Effect of a Virtual Patient Navigation Program on Behavioral Health Admissions in the Emergency Department: A Randomized Clinical Trial
Anderson, William E
Balfour, Margaret E
AffiliationUniv Arizona, Dept Psychiat
MetadataShow full item record
PublisherAMER MEDICAL ASSOC
CitationRoberge J, McWilliams A, Zhao J, et al. Effect of a Virtual Patient Navigation Program on Behavioral Health Admissions in the Emergency Department: A Randomized Clinical Trial. JAMA Netw Open. 2020;3(1):e1919954. doi:10.1001/jamanetworkopen.2019.19954
JournalJAMA NETWORK OPEN
RightsCopyright © 2020 Roberge J et al. JAMA Network Open. This is an open access article distributed under the terms of the CC-BY License.

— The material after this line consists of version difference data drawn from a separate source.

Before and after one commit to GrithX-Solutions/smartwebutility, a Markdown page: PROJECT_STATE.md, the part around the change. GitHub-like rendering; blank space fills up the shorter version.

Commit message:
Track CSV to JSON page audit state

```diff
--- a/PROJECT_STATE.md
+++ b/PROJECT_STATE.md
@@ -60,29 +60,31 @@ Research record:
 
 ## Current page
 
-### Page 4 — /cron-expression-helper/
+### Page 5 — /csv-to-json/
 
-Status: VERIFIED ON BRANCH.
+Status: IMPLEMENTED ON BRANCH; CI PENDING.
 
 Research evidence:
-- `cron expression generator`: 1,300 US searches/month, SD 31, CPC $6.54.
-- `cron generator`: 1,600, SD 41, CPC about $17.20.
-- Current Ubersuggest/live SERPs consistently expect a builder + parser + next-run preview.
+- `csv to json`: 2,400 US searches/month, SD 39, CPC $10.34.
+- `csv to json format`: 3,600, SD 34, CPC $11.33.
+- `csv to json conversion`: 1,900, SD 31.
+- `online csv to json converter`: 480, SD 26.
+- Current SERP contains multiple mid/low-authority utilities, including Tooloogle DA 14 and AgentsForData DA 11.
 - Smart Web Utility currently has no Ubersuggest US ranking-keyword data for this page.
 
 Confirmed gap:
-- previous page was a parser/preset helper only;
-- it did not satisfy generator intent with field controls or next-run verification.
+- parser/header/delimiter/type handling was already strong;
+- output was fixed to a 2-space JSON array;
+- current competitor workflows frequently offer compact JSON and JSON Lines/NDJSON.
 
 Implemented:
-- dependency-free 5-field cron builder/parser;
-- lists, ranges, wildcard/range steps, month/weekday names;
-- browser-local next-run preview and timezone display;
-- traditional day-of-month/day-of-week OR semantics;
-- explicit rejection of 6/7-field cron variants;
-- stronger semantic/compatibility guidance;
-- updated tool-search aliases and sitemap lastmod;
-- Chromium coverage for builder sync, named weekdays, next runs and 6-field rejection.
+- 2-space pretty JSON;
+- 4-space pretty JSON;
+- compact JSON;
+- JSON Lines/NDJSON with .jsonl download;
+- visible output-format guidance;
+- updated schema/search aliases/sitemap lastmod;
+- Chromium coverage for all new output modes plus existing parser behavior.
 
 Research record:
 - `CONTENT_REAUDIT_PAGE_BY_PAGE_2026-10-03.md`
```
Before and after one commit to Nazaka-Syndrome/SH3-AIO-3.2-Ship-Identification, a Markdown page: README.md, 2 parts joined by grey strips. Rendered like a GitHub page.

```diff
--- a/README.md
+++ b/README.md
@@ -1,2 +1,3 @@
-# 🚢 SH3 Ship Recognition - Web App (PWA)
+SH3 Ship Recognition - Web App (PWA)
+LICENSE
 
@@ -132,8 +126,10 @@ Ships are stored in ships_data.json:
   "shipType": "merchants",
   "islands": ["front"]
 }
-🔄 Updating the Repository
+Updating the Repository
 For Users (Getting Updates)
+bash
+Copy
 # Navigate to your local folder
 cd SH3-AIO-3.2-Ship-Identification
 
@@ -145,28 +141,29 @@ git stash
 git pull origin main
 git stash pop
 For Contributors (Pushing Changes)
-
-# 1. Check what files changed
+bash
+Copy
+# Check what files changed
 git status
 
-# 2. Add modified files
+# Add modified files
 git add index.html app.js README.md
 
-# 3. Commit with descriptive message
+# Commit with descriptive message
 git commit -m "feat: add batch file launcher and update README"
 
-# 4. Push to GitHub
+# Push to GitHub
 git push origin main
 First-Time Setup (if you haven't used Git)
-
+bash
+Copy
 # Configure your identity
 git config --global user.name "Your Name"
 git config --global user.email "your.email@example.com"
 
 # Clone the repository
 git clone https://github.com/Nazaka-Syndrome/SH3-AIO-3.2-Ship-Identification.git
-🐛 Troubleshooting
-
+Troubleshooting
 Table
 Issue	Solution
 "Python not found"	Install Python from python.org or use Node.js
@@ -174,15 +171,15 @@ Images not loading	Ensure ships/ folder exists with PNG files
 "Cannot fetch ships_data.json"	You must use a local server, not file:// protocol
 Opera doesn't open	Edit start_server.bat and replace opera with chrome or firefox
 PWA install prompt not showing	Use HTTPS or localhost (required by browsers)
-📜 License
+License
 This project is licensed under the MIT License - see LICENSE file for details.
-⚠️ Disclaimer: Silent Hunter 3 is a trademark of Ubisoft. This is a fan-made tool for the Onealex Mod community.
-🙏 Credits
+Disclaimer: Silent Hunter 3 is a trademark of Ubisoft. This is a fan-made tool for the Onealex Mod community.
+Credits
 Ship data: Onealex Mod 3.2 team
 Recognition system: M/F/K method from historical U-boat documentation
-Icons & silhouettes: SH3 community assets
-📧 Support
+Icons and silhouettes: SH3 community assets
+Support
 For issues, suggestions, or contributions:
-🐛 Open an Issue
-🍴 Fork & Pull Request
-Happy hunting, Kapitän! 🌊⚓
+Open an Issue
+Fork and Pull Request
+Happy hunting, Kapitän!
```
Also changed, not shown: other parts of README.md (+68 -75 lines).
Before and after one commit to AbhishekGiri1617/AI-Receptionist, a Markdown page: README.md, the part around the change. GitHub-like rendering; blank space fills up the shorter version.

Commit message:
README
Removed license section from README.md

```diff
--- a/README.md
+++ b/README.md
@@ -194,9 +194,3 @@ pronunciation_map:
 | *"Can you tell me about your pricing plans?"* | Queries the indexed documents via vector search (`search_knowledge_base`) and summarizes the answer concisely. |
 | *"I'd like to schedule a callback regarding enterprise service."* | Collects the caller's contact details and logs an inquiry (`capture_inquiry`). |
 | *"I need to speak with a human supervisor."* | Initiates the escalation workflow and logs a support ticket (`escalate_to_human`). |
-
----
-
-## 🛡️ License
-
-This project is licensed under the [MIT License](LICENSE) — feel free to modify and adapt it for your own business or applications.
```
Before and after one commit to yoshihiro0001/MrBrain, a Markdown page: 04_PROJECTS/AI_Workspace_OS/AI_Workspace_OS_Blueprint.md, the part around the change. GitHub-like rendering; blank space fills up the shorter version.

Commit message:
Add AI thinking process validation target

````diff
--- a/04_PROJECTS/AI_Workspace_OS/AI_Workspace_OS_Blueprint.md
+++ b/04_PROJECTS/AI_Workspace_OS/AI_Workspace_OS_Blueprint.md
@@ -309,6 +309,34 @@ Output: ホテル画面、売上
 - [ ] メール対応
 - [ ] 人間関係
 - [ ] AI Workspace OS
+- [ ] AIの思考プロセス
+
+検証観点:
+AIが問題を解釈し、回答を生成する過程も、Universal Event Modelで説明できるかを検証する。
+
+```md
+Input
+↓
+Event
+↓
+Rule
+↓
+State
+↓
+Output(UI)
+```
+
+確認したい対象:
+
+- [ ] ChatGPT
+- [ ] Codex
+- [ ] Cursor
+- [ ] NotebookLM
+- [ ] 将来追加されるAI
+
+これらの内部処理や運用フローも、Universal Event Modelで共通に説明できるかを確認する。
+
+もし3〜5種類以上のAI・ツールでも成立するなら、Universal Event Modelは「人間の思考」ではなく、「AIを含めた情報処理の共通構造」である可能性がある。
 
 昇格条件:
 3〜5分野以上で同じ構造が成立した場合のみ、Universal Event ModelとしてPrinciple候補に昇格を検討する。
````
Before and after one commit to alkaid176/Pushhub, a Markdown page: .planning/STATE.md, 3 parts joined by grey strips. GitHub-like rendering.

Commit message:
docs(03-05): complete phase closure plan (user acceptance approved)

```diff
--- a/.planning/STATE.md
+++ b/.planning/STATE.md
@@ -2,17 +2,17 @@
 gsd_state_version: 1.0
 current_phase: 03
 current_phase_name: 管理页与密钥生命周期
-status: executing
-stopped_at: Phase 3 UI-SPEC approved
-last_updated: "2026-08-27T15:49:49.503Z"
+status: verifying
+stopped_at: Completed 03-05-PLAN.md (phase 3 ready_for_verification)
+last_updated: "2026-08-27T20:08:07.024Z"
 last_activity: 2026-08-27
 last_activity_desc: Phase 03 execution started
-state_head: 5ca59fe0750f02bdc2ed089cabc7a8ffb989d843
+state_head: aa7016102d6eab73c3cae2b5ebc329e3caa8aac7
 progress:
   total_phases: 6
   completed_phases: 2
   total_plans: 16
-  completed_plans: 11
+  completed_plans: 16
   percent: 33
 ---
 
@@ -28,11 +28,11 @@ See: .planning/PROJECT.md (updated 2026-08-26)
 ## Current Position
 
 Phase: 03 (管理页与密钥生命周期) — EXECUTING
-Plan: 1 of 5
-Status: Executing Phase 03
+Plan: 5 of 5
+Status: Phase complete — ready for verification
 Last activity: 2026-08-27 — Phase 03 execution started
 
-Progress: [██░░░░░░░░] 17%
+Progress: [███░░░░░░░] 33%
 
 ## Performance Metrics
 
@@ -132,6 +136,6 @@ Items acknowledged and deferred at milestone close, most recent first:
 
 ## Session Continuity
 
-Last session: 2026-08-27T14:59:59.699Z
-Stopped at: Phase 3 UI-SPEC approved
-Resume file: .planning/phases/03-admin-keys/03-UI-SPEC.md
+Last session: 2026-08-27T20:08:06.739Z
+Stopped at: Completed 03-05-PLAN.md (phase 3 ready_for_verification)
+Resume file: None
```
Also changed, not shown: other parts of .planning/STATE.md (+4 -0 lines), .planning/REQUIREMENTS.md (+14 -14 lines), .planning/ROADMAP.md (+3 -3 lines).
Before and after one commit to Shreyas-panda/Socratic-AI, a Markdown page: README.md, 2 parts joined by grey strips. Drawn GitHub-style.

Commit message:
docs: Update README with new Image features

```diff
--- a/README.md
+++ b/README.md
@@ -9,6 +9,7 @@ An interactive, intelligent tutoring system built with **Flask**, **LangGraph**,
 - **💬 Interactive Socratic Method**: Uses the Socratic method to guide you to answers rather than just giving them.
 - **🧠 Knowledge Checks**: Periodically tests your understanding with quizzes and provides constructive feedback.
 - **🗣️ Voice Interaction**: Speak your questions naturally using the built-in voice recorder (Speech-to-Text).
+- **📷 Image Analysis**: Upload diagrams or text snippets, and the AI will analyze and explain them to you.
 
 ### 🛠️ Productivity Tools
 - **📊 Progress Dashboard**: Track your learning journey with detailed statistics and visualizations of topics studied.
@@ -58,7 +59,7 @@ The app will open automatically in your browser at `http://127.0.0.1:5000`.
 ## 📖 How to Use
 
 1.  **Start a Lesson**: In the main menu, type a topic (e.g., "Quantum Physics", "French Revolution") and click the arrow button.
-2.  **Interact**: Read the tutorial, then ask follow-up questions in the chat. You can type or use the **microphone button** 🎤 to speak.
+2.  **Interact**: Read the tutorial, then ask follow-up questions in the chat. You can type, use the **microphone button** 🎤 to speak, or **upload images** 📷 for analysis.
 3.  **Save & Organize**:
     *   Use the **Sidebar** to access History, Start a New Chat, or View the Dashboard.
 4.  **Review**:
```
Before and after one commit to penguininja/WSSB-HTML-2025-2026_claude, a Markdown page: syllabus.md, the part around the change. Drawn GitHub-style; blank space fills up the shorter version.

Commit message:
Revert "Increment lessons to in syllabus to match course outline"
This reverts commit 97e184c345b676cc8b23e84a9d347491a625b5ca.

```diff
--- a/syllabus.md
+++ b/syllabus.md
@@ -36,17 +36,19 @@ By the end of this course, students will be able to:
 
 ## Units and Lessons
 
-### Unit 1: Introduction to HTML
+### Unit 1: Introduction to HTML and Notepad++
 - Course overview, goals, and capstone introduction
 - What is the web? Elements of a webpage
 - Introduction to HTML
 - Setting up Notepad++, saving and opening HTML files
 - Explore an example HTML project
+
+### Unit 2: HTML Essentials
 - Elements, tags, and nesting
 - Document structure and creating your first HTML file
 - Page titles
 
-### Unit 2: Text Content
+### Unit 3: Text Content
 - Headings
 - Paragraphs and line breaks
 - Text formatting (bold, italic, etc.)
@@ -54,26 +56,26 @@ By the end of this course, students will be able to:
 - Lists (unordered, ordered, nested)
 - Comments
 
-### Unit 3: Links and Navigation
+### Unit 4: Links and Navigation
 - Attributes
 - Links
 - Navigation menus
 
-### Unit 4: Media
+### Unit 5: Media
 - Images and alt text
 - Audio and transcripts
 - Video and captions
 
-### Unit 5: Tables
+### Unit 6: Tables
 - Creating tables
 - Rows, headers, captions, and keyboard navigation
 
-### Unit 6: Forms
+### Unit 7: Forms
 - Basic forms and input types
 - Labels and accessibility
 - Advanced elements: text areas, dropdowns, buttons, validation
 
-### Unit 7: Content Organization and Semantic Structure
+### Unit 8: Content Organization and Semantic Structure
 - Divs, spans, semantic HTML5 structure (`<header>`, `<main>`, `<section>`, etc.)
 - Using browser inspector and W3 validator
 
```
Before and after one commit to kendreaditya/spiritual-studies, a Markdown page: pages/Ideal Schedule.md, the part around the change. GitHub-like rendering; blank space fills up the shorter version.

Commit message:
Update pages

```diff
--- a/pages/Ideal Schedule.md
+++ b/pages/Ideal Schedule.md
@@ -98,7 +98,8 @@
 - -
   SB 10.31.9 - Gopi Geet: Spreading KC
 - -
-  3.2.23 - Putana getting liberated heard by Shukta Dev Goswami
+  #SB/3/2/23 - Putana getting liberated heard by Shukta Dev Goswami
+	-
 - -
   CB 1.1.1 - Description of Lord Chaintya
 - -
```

Collection InformationThis item from the UA Faculty Publications collection is made available by the University of Arizona with support from the University of Arizona Libraries. If you have questions, please contact us at email@example.com.
AbstractThis randomized clinical trial assesses whether the availability of a 45-day behavioral health-virtual patient navigation program decreases hospitalization among adult patients presenting to the emergency department with a behavioral health crisis or need. Importance The number of patients presenting to emergency departments (EDs) for psychiatric care continues to increase. Psychiatrists often make a conservative recommendation to admit patients because robust outpatient services for close follow-up are lacking. Objective To assess whether the availability of a 45-day behavioral health-virtual patient navigation program decreases hospitalization among patients presenting to the ED with a behavioral health crisis or need. Design, Setting, and Participants This randomized clinical trial enrolled 637 patients who presented to 6 EDs spanning urban and suburban locations within a large integrated health care system in North Carolina from June 12, 2017, through February 14, 2018; patients were followed up for up to 45 days. Eligible patients were aged 18 years or older, with a behavioral health crisis and a completed telepsychiatric ED consultation. The availability of the behavioral health-virtual patient navigation intervention was randomly allocated to specific days (Monday through Friday from 7 am to 7 pm) so that, in a 2-week block, there were 5 intervention days and 5 usual care days; 323 patients presented on days when the program was offered, and 314 presented on usual care days. Data analysis was performed from March 7 through June 13, 2018, using an intention-to-treat approach. Interventions The behavioral health-virtual patient navigation program included video contact with a patient while in the ED and telephonic outreach 24 to 72 hours after discharge and then at least weekly for up to 45 days. Main Outcomes and Measures The primary outcome was the conversion of an ED encounter to hospital admission. Secondary outcomes included 45-day follow-up encounters with a self-harm diagnosis and postdischarge acute care use. Results Among 637 participants, 358 (56.2%) were men, and the mean (SD) age was 39.7 (16.6) years. The conversion rates were 55.1% (178 of 323) in the intervention group vs 63.1% (198 of 314) in the usual care group (odds ratio, 0.74; 95% CI, 0.54-1.02; P = .06). The percentage of patient encounters with follow-up encounters having a self-harm diagnosis was significantly lower in the intervention group compared with the usual care group (36.8% [119 of 323] vs 45.5% [143 of 314]; P = .03). Conclusions and Relevance Although the primary result did not reach statistical significance, there is a strong signal of potential positive benefit in an area that lacks evidence, suggesting that there should be additional investment and inquiry into virtual behavioral health programs. Question Does offering virtual patient navigation reduce admission rates for patients presenting to the emergency department with a behavioral health crisis? Findings In this randomized clinical trial, there were fewer admissions on days when the navigation program was available (55.1%) vs on days with usual care (63.1%), although the difference was not statistically significant. Significantly fewer patients who used the navigation program had a follow-up encounter involving a self-harm diagnosis within 45 days compared with patients who received usual care (36.8% vs 45.5%). Meaning Although the primary result did not reach statistical significance, there is a strong signal of potential positive benefit in an area that lacks evidence, suggesting that there should be additional investment and inquiry into this area.
NoteOpen access journal
VersionFinal published version